Tag: etymology

Tourists taking selfies at one of the bridges in Venice

Words on the radar: June 2012

Oxford Dictionaries adds dozens of new words each quarter  but we have a much longer watchlist of words that we are monitoring for possible inclusion in the future. The following are some words which have recently come to our attention, but don’t yet have enough currency for us to include them in our dictionaries. Some […]

Read more »
What is a contronym or Janus word?

What is a contronym?

Single words that have two contradictory meanings are known as contronyms. The number of contronyms in English is small, but they are significant. Contronym list dust: 1 to remove dust. 2 to cover with dust. hysterical: 1 frightened and out of control. 2 funny. nervy: 1 showing nerve or courage. 2 excitable and volatile. moot: […]

Read more »
summertime

Summertime, and the words are too easy

Memorial Day has come and gone, bringing with it the unofficial beginning of the summer in the northern hemisphere.

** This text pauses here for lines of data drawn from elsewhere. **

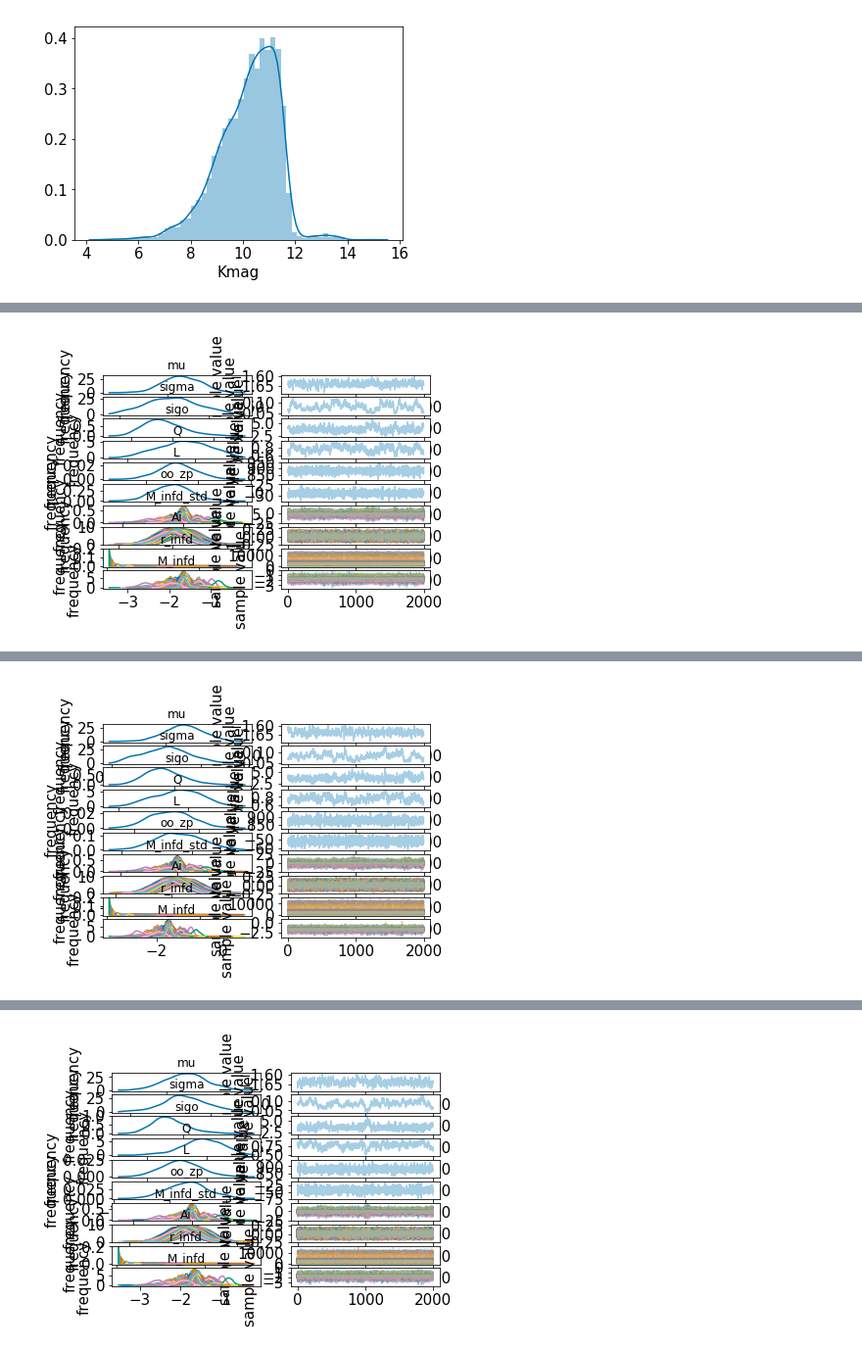
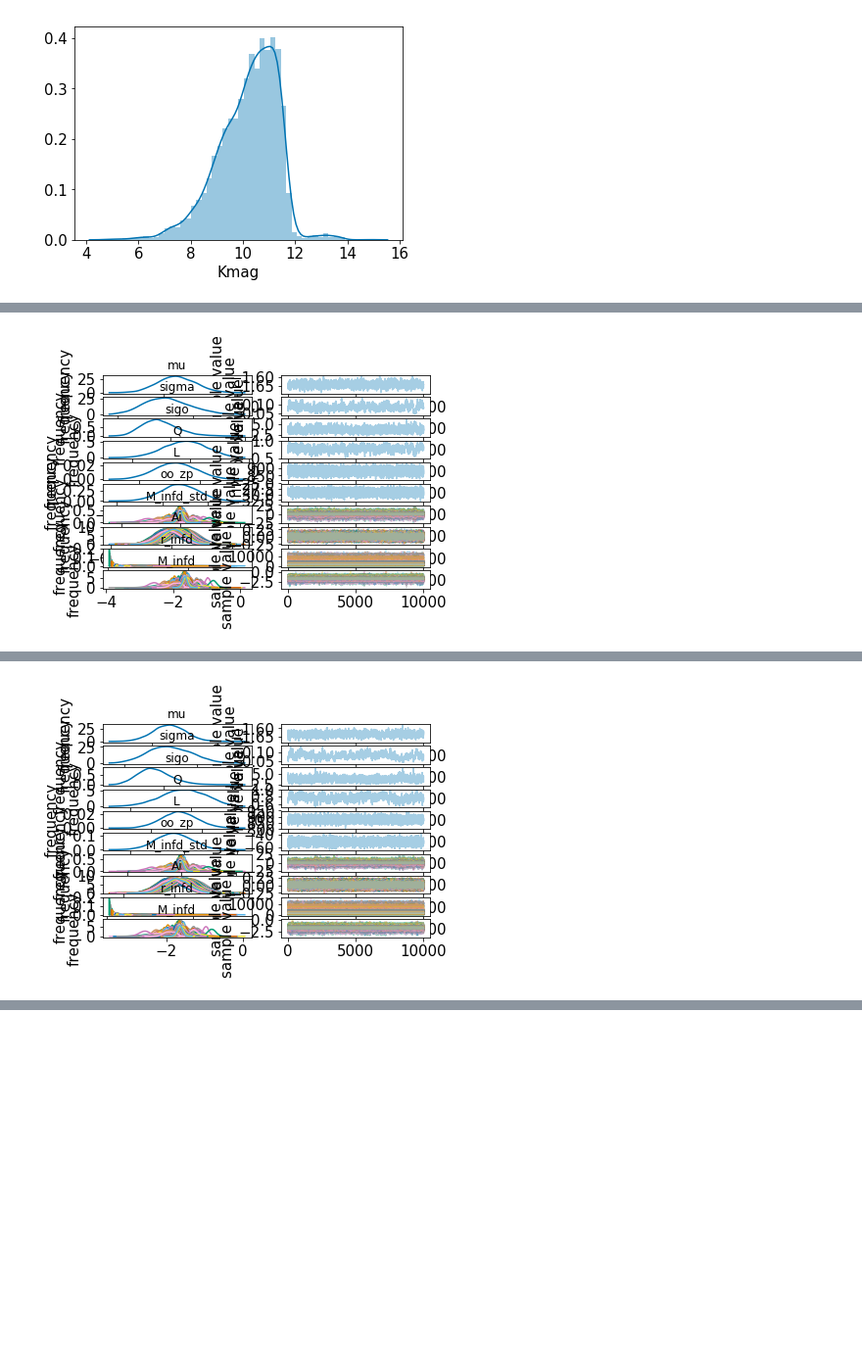
Before and after one commit to ojhall94/GAIA, a Jupyter notebook: run-zero-points.ipynb, the cells around one changed output, grey strips where cells are left out. Shown at 98% size. Drawn from its saved outputs; the diff is of its cells as text; code cells hidden in the pictures; blank space fills up the shorter version.

```diff
--- a/run-zero-points.ipynb
+++ b/run-zero-points.ipynb
@@ -233,7 +233,7 @@ for author in oozps.index.values:
     dat['oozp_spread'] = oozps.loc[author]['spread']
     init['oozp'] = oozps.loc[author]['mu']
 
-    fit = sm.sampling(data = dat, iter = 1000, chains=4, seed = 24601,
+    fit = sm.sampling(data = dat, iter = 5000, chains=4, seed = 24601,
                         init = [init for i in range(4)])
     chain = np.array([fit[label] for label in pars])
     np.savetxt(runlabel+'_chains.txt', chain)
@@ -260,3 +261,3 @@ WARNING:pystan:Chain 4: E-BFMI = 0.100932648601
 WARNING:pystan:E-BFMI below 0.2 indicates you may need to reparameterize your model
 WARNING:pystan:Deprecation warning. In future, use ArviZ library (`pip install arviz`)
-[figure, old version]
+[figure, new version]
@@ -269,3 +270,3 @@ WARNING:pystan:Chain 4: E-BFMI = 0.10640982916
 WARNING:pystan:E-BFMI below 0.2 indicates you may need to reparameterize your model
 WARNING:pystan:Deprecation warning. In future, use ArviZ library (`pip install arviz`)
-[figure, old version]
+[figure, new version]
@@ -280 +272,0 @@ WARNING:pystan:Deprecation warning. In future, use ArviZ library (`pip install a
-[figure, removed]
```
Also changed, not shown: parts of 2 cells of this notebook, 4 other files.
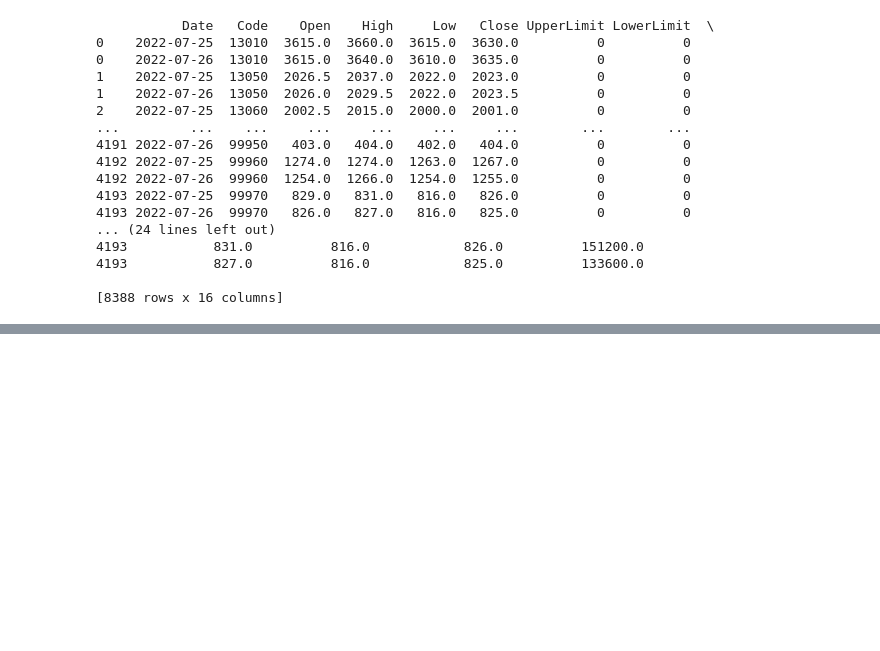
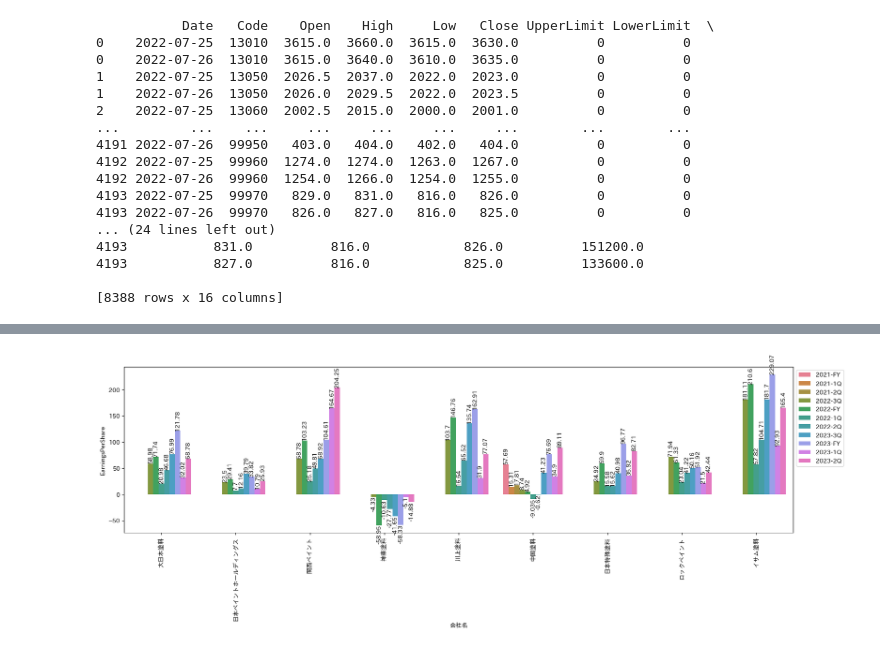
Before and after one commit to nanjakorewa/kdm-notebooks, a Jupyter notebook: finance/misc/jquants.ipynb, the cells around one changed output, grey strips where cells are left out. Drawn from its saved outputs; the diff is of its cells as text; code cells hidden in the pictures; blank space fills up the shorter version.

```diff
--- a/finance/misc/jquants.ipynb
+++ b/finance/misc/jquants.ipynb
@@ -62,0 +81,5 @@ r.json()
+# %%
+paint_companies = listed_companies[
+    listed_companies["CompanyName"].str.contains("塗料|ペイント")
+]
+paint_companies
@@ -62,0 +190,11 @@ r.json()
+# %%
+sorted_data = paint_companies_statements.groupby(["LocalCode"]).apply(
+    lambda x: x.sort_values(["DisclosureNumber"], ascending=False)
+)
+sorted_data["決算期"] = sorted_data.apply(
+    lambda row: f"{row['DisclosedDate'].year}-{row['TypeOfCurrentPeriod']}", axis=1
+)
+sorted_data["会社名"] = [
+    paint_companies.at[code, "CompanyName"] for code in sorted_data["LocalCode"]
+]
+sorted_data
@@ -62,0 +216,30 @@ r.json()
+# %%
+plt.figure(figsize=(20, 5))
+hue_order = [
+    "2021-FY",
+    "2021-1Q",
+    "2021-2Q",
+    "2022-3Q",
+    "2022-FY",
+    "2022-1Q",
+    "2022-2Q",
+    "2023-3Q",
+    "2023-FY",
+    "2023-1Q",
+    "2023-2Q",
+]
+ax = sns.barplot(
+    data=sorted_data,
+    x="会社名",
+    y="EarningsPerShare",
+    hue="決算期",
+    hue_order=hue_order,
+)
+for c in ax.containers:
+    ax.bar_label(c, rotation=90, fontsize=10)
+
+plt.xticks(rotation=90)
+plt.legend(loc="upper left", bbox_to_anchor=(1, 1))
+plt.show()
+# %% [output]
+[figure, added]
```
Also changed, not shown: parts of 16 cells of this notebook, 3 other files.
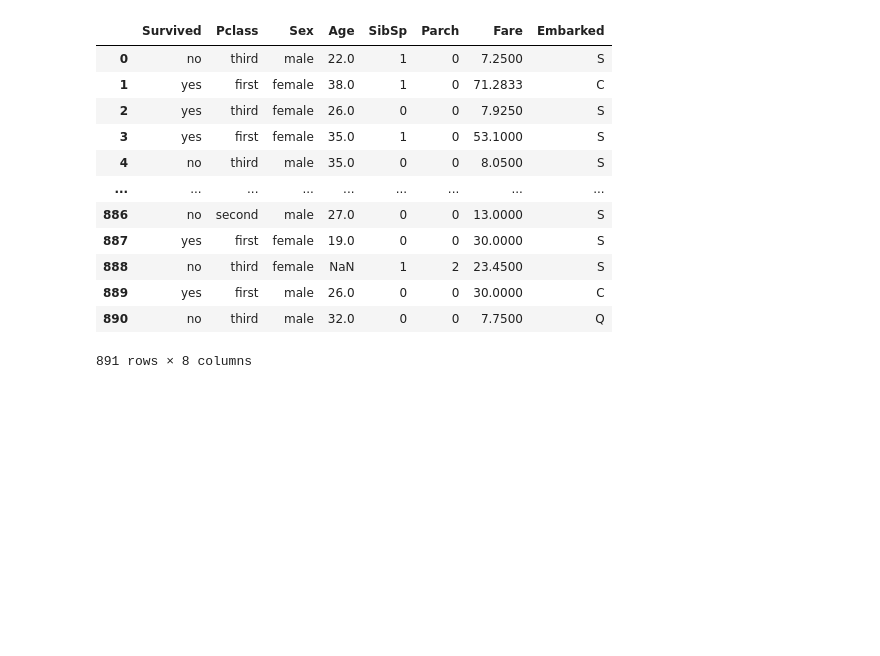
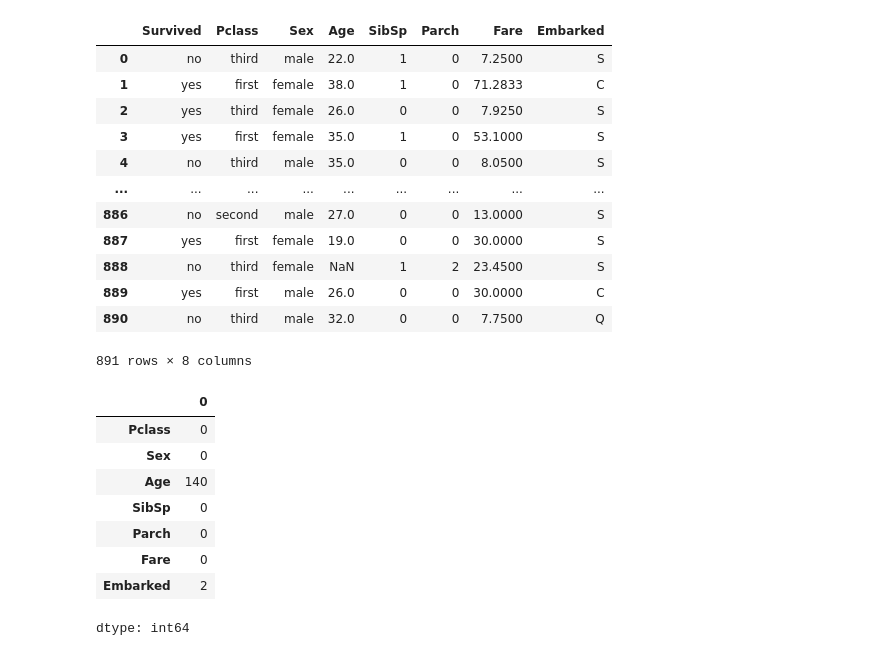
Before and after one commit to RiazullJannat/ML, a Jupyter notebook: ML_M3.ipynb, the cells around one changed output. Saved outputs shown, nothing was run; the diff lists cells and outputs as text; code cells hidden in the pictures; blank space fills up the shorter version.

```diff
--- a/ML_M3.ipynb
+++ b/ML_M3.ipynb
@@ -49,3 +49,14 @@ target = df["Survived"]
 # %%
 #spliting test data and train data
 features_train, target_train, features_test,target_test=train_test_split(features,target, test_size=0.2, random_state=42)
+features_train.isnull().sum()
+# %% [output]
+|  | 0 |
+| Pclass | 0 |
+| Sex | 0 |
+| Age | 140 |
+| SibSp | 0 |
+| Parch | 0 |
+| Fare | 0 |
+| Embarked | 2 |
+dtype: int64
```
Also changed, not shown: parts of 2 cells of this notebook.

These days, summer evokes such plebeian terms as barbecue, vacation (or, even worse, staycation), or timeshare. Yet if we scratch even the surface of English vocabulary, we quickly find that there is a wealth of more […]

Read more »
boomerang

Boomerang vocabulary: words that return to their origins

“Neither a borrower nor a lender be” may have been good advice for Laertes in Shakespeare’s Hamlet, but it isn’t practical for a language. English is both an avid borrower (ballet, schmooze, wok) and a generous lender: consider German das Baby, French le week-end, and Japanese aisu kuriimu (‘ice cream’—try saying it out loud). Occasionally, […]

Read more »
The changing meaning of ‘socialist’

The changing meaning of ‘socialist’

You might hear socialist used a lot in political discussions, both positively and negatively. It’s a word that on occasion apparently confuses a large number of Americans, as many use it in a manner that is perhaps inconsistent with its intended meaning. Hence, a short primer on the word socialist. Socialist is first recorded in the […]

Read more »
nicknames

Why do we love to give people and places nicknames?

What’s in a nickname? Corruption, initially. Which is not to say that there is anything inherently dishonest about nicknames; the history of the word stems from an error. Originally “an eke-name”, meaning an additional name, “a neke name” formed out of an incorrect word division that blended the noun with its indefinite article. By the […]

Read more »
The term swashbuckler is another word for pirate.

What is the origin of ‘swashbuckler’?

The traditional swashbuckler definition, as it appears by the Oxford English Dictionary (OED), is as ‘a swaggering bravo or ruffian; a noisy braggadocio’, was, indeed, someone who ‘swashed his buckle’. To ‘swash’, in the sixteenth century, was to dash or strike something violently, while a ‘buckler’ was a small round shield, carried by a handle at the back. So […]

Read more »
cocktail

The language of cocktails

People and places Biographical details of Colonel Joseph Kyle Rickey are sparse and difficult to track down, but those we have offer a fascinating sketch of an eclectically talented American. Born in 1842 and variously employed as a soldier, politician, and entrepreneur, Rickey’s name stands out in an age of pioneers and frontiers for one […]

Read more »

Tweets